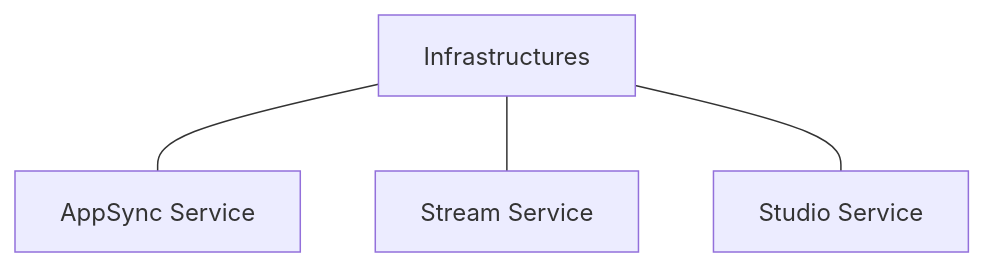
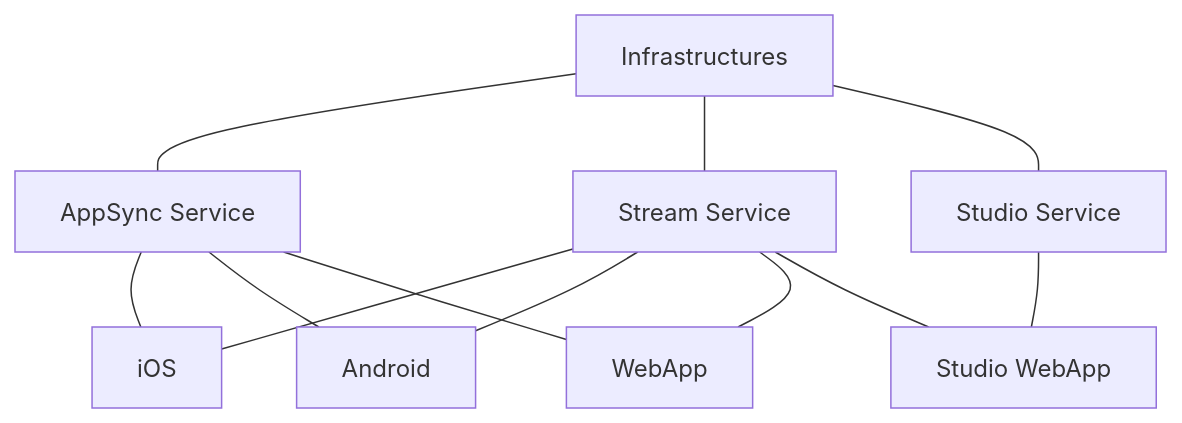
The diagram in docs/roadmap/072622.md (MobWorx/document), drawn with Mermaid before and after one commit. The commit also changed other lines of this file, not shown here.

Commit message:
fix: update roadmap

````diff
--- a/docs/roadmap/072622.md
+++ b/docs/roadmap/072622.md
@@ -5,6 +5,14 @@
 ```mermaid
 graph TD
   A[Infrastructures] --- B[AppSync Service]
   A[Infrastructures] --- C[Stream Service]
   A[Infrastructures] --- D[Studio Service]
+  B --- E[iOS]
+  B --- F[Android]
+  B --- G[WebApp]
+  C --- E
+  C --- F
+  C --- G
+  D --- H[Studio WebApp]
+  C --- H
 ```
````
====
TASK OBJECTIVE = Please set down the lines above word for word and leave out the pictures.

ANSWER BOX =
The diagram in docs/roadmap/072622.md (MobWorx/document), drawn with Mermaid before and after one commit. The commit also changed other lines of this file, not shown here.

Commit message:
fix: update roadmap

````diff
--- a/docs/roadmap/072622.md
+++ b/docs/roadmap/072622.md
@@ -5,6 +5,14 @@
 ```mermaid
 graph TD
   A[Infrastructures] --- B[AppSync Service]
   A[Infrastructures] --- C[Stream Service]
   A[Infrastructures] --- D[Studio Service]
+  B --- E[iOS]
+  B --- F[Android]
+  B --- G[WebApp]
+  C --- E
+  C --- F
+  C --- G
+  D --- H[Studio WebApp]
+  C --- H
 ```
````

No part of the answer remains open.